At just 26-years-old (birthday is in September, so he’ll spend basically the entire 2010 at that age), there’s still plenty of room for improvement. It’s not like we’re talking about a 30-something journeyman here. Capps has legit end-game potential and is approaching what should be the prime of his career, and the best part is that the Yanks don’t necessarily need to count on him to be that guy. He can start the year as just one of the guys in the bullpen, eventually working his way into higher leverage innings.

Would Capps be down for that? Who knows. Saves equal bucks, and Capps has one more year of arbitration left after 2010, so middle relief would cut into his earning potential. Perhaps that could be solved with a two-year contract. He earned $2.3M last season, and was looking at $3M or so had he been tendered a contract. I’m not going to pretend to know what the price will be, but if it’s reasonable, I hope the Yanks would make a move.

Given the lack of attractive (and affordable) late game bullpen options on the market, I suspect Capps will draw significant interest. We’ve already seen four free agent relievers take home a combined $32.7M this offseason, and you could make a convincing case that Capps is better than all of ‘em. There’s usually one or two true non-tender gems a year, and this offseason there’s actually a fit for the Yanks. Hopefully they take advantage.

Photo Credit: Icon Sports Media

It’s official: Chien-Ming Wang non-tendered

Via Mark Feinsand, the Yankees have decided to not tender a contract to Chien-Ming Wang. Sergio Mitre, Melky Cabrera, and Chad Gaudin were all offered deals. “There’s no doubt that we had to make a tough decision,” said GM Brian Cashman. “We are still hopeful that our relationship can continue, but those decisions are yet to be made.” Hopefully something can be worked to out to bring the sinkerballer back for depth, but I’m not going to hold my breath.

Good luck, Wanger.

Update: Since this is probably your last chance, make sure you bring your best CMW double entendres in the comments.

Eric Duncan lands with the Braves

Via Baseball America’s minor league transactions, former Yankee first round pick and New Jersey’s own Eric Duncan has signed a minor league deal with the Braves. E-Dunc hit .242-.320-.400 in six-plus years since being selected 27th overall in 2003, and was easily New York’s best prospect in the mid-aughts. I wish him nothing but the best.

Open Thread: The night of tenders

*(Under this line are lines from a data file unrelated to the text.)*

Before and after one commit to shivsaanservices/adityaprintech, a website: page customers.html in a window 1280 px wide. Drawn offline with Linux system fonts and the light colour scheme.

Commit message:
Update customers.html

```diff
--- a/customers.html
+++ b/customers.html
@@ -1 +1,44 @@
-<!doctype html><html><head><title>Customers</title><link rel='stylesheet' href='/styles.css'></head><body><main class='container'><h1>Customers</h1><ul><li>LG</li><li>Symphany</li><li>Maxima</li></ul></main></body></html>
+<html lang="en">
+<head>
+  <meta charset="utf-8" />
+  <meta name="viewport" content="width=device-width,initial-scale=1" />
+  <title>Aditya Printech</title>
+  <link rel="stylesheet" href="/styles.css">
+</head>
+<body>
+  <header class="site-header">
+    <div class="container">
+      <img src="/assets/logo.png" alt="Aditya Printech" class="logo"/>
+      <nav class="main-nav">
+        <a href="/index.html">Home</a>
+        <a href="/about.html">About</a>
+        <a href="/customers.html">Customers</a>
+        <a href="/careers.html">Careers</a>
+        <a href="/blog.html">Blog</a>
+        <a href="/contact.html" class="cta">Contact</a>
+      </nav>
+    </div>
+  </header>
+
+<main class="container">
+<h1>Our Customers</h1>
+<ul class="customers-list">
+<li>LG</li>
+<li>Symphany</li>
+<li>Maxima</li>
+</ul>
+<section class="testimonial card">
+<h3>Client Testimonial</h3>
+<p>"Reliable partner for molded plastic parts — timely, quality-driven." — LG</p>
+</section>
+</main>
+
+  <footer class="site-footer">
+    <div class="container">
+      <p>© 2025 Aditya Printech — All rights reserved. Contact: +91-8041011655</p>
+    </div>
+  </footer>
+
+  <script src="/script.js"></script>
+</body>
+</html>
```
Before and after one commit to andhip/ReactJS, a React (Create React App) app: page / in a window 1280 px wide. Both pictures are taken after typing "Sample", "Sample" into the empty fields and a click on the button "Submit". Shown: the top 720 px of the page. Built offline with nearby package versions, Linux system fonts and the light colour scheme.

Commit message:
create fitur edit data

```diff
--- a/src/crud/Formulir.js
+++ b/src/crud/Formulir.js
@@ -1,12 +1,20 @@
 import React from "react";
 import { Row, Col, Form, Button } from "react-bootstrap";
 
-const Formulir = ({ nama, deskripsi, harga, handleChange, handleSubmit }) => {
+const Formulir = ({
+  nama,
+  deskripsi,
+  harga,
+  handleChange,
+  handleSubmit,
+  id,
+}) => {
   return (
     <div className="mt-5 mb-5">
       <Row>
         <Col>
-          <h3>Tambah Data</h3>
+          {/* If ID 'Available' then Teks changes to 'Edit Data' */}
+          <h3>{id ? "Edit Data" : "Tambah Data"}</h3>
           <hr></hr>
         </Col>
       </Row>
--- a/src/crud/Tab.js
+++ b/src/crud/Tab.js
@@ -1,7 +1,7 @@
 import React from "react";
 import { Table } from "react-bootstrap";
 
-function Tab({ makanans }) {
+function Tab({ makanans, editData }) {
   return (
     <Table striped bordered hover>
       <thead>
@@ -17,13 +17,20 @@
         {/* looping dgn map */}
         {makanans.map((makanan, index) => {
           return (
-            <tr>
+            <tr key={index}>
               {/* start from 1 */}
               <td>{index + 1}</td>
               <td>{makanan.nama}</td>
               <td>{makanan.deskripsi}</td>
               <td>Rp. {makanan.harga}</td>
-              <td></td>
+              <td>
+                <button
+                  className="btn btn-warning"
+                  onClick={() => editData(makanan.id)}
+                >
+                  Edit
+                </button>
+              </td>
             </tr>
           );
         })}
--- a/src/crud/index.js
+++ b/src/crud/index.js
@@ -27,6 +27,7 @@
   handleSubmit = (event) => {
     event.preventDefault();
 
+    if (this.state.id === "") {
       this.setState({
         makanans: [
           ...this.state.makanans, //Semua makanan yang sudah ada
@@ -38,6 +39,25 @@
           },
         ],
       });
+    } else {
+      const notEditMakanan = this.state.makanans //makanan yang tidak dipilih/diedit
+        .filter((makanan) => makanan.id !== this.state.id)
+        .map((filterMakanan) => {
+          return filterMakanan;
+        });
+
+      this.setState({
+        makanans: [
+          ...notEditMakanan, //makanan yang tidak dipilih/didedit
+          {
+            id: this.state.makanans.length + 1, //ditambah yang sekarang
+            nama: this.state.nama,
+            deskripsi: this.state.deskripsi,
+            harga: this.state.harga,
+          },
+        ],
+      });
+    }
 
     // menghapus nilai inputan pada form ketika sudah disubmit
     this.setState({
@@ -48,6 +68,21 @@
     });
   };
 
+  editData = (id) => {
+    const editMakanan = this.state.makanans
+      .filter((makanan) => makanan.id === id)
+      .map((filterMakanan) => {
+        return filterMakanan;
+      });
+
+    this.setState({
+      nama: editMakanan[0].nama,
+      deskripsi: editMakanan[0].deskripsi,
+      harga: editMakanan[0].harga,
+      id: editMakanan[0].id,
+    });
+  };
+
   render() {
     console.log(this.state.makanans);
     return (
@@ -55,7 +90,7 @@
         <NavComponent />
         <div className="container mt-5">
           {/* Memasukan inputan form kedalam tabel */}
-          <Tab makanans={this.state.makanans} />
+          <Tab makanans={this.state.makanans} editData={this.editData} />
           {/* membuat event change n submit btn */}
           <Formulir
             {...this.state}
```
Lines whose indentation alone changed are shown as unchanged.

By midnight tonight, every player still pre-free agency will either have been tendered a contract or let go. We are pretty confident that the Yanks are going to non-tender Chien-Ming Wang, and although the team has yet to announce it, they probably will tender Melky Cabrera, Chad Gaudin and Sergio Mitre contracts for next year.

Around baseball, non-tender fever is spreading. The A’s announced earlier this evening that Jack Cust, a potential DH/bench candidate for the Bronx, was non-tendered. The Nationals dumped Mike MacDougal and will probably hand their closer role to — gulp — Brian Bruney. Anyway, Mike is keeping track of all of the non-tenders right here at MLBTR. We’ll update the site when news of the Yanks’ decisions come down.

In the meantime, feel free to use this as your open thread. You know the drill: Anything goes; just play nice. The Rangers, Islanders and Devils all are in action tonight, and “Lost” Again features two great episodes after midnight tonight on ABC. So we have that going for us.